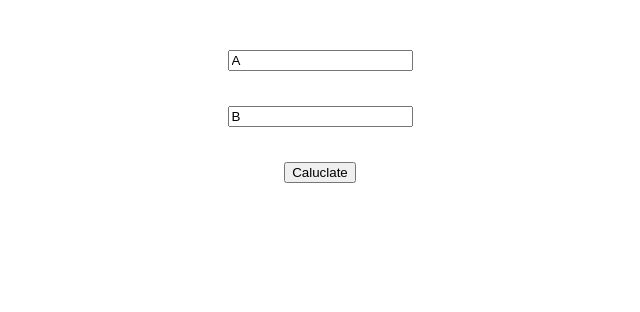
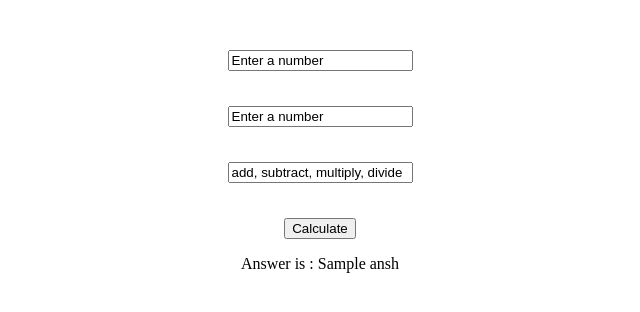
Before and after one commit to raj-dash/Flask-Calculator, a Flask app: template templates/index.html in a window 1280 px wide. Shown: the top 312 px of the page, without its empty margins (320-960 px from the left). Run offline with Flask 2, Linux system fonts and the light colour scheme; the template is opened without the code that fills it: most values are stand-ins (such as "Sample title", 1, 10 or a date in 2020).

Commit message:
Add in logic for calculation and display
* Add in logic in app.py to pull and push values and calculate
* Add the following in index.html:
    * text box for operation type
    * default values for all text boxes
    * add logic to display answer

```diff
--- a/app.py
+++ b/app.py
@@ -1,10 +1,28 @@
-from flask import Flask, render_template
+from flask import Flask, render_template, request
 
 app = Flask(__name__)
 
-@app.route('/')
+@app.route("/", methods=['POST', 'GET'])
 def calculate():
-    return render_template('index.html')
+    ans=''
+    if request.method=='POST':
+        try:
+            a = float(request.form.get('a'))
+            b = float(request.form.get('b'))
+            operation = request.form.get('op').lower()
+            if operation == 'add':
+                ans = a+b
+            elif operation == 'subtract':
+                ans = a-b
+            elif operation == 'multiply':
+                ans = a*b
+            elif operation == 'divide':
+                ans = a/b
+            else:
+                ans = "Enter valid values"
+        except ValueError:
+            ans = "Enter Valid Values"
+    return render_template('index.html', ansh=ans)
 
 if __name__ == "__main__":
     app.run(debug=True)
--- a/templates/index.html
+++ b/templates/index.html
@@ -12,12 +12,17 @@
         <form action="/" method="POST">
             <center>
                 <div class="lspace"></div>
-                <input type="text" name="a" value="A">
+                <input type="text" name="a" value="Enter a number">
                 <div class="space"></div>
-                <input type="text" name="b" value="B">
+                <input type="text" name="b" value="Enter a number">
                 <div class="space"></div>
-                <button type="submit" value="submit">Caluclate</button>
+                <input type="text" name="op" value="add, subtract, multiply, divide">
+                <div class="space"></div>
+                <button type="submit" value="submit">Calculate</button>
             </center>
         </form>
+        {%if ansh%}
+        <center><p>Answer is : {{ansh}}</p><center>
+        {%endif%}
     </body>
 </html>
```
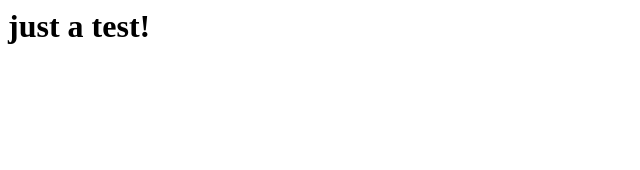
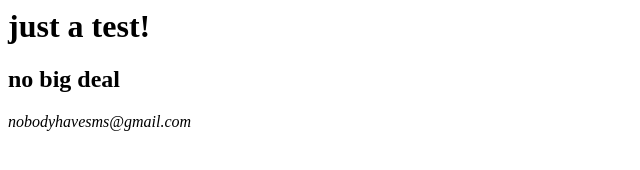
Before and after one commit to Mohammed-Eid/mohammed-eid.github.io, a plain HTML site: page index.html in a window 1280 px wide. Shown: the whole page, without its empty margins (0-640 px from the left). Drawn offline with Linux system fonts and the light colour scheme.

Commit message:
silly one
nothing to commit

```diff
--- a/index.html
+++ b/index.html
@@ -1,7 +1,15 @@
 <doctype html>
+
   <head>
     <title>hello there anybody here ?!</title>
-      </head>
-      <body>
-        <h1>just a test!</h1>
-      </body>
+  </head>
+
+  <body>
+    <h1>just a test!</h1>
+    <h2>no big deal</h2>
+  </body>
+  <footer>
+    <address>
+      nobodyhavesms@gmail.com
+    </address>
+  </footer>
```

● ● ● ●

WHAT THE TASK REQUIRES: Could the listing above be printed again in full, with every picture omitted?

EXERCISE OUTPUT:
Before and after one commit to raj-dash/Flask-Calculator, a Flask app: template templates/index.html in a window 1280 px wide. Shown: the top 312 px of the page, without its empty margins (320-960 px from the left). Run offline with Flask 2, Linux system fonts and the light colour scheme; the template is opened without the code that fills it: most values are stand-ins (such as "Sample title", 1, 10 or a date in 2020).

Commit message:
Add in logic for calculation and display
* Add in logic in app.py to pull and push values and calculate
* Add the following in index.html:
    * text box for operation type
    * default values for all text boxes
    * add logic to display answer

```diff
--- a/app.py
+++ b/app.py
@@ -1,10 +1,28 @@
-from flask import Flask, render_template
+from flask import Flask, render_template, request
 
 app = Flask(__name__)
 
-@app.route('/')
+@app.route("/", methods=['POST', 'GET'])
 def calculate():
-    return render_template('index.html')
+    ans=''
+    if request.method=='POST':
+        try:
+            a = float(request.form.get('a'))
+            b = float(request.form.get('b'))
+            operation = request.form.get('op').lower()
+            if operation == 'add':
+                ans = a+b
+            elif operation == 'subtract':
+                ans = a-b
+            elif operation == 'multiply':
+                ans = a*b
+            elif operation == 'divide':
+                ans = a/b
+            else:
+                ans = "Enter valid values"
+        except ValueError:
+            ans = "Enter Valid Values"
+    return render_template('index.html', ansh=ans)
 
 if __name__ == "__main__":
     app.run(debug=True)
--- a/templates/index.html
+++ b/templates/index.html
@@ -12,12 +12,17 @@
         <form action="/" method="POST">
             <center>
                 <div class="lspace"></div>
-                <input type="text" name="a" value="A">
+                <input type="text" name="a" value="Enter a number">
                 <div class="space"></div>
-                <input type="text" name="b" value="B">
+                <input type="text" name="b" value="Enter a number">
                 <div class="space"></div>
-                <button type="submit" value="submit">Caluclate</button>
+                <input type="text" name="op" value="add, subtract, multiply, divide">
+                <div class="space"></div>
+                <button type="submit" value="submit">Calculate</button>
             </center>
         </form>
+        {%if ansh%}
+        <center><p>Answer is : {{ansh}}</p><center>
+        {%endif%}
     </body>
 </html>
```
Before and after one commit to Mohammed-Eid/mohammed-eid.github.io, a plain HTML site: page index.html in a window 1280 px wide. Shown: the whole page, without its empty margins (0-640 px from the left). Drawn offline with Linux system fonts and the light colour scheme.

Commit message:
silly one
nothing to commit

```diff
--- a/index.html
+++ b/index.html
@@ -1,7 +1,15 @@
 <doctype html>
+
   <head>
     <title>hello there anybody here ?!</title>
-      </head>
-      <body>
-        <h1>just a test!</h1>
-      </body>
+  </head>
+
+  <body>
+    <h1>just a test!</h1>
+    <h2>no big deal</h2>
+  </body>
+  <footer>
+    <address>
+      nobodyhavesms@gmail.com
+    </address>
+  </footer>
```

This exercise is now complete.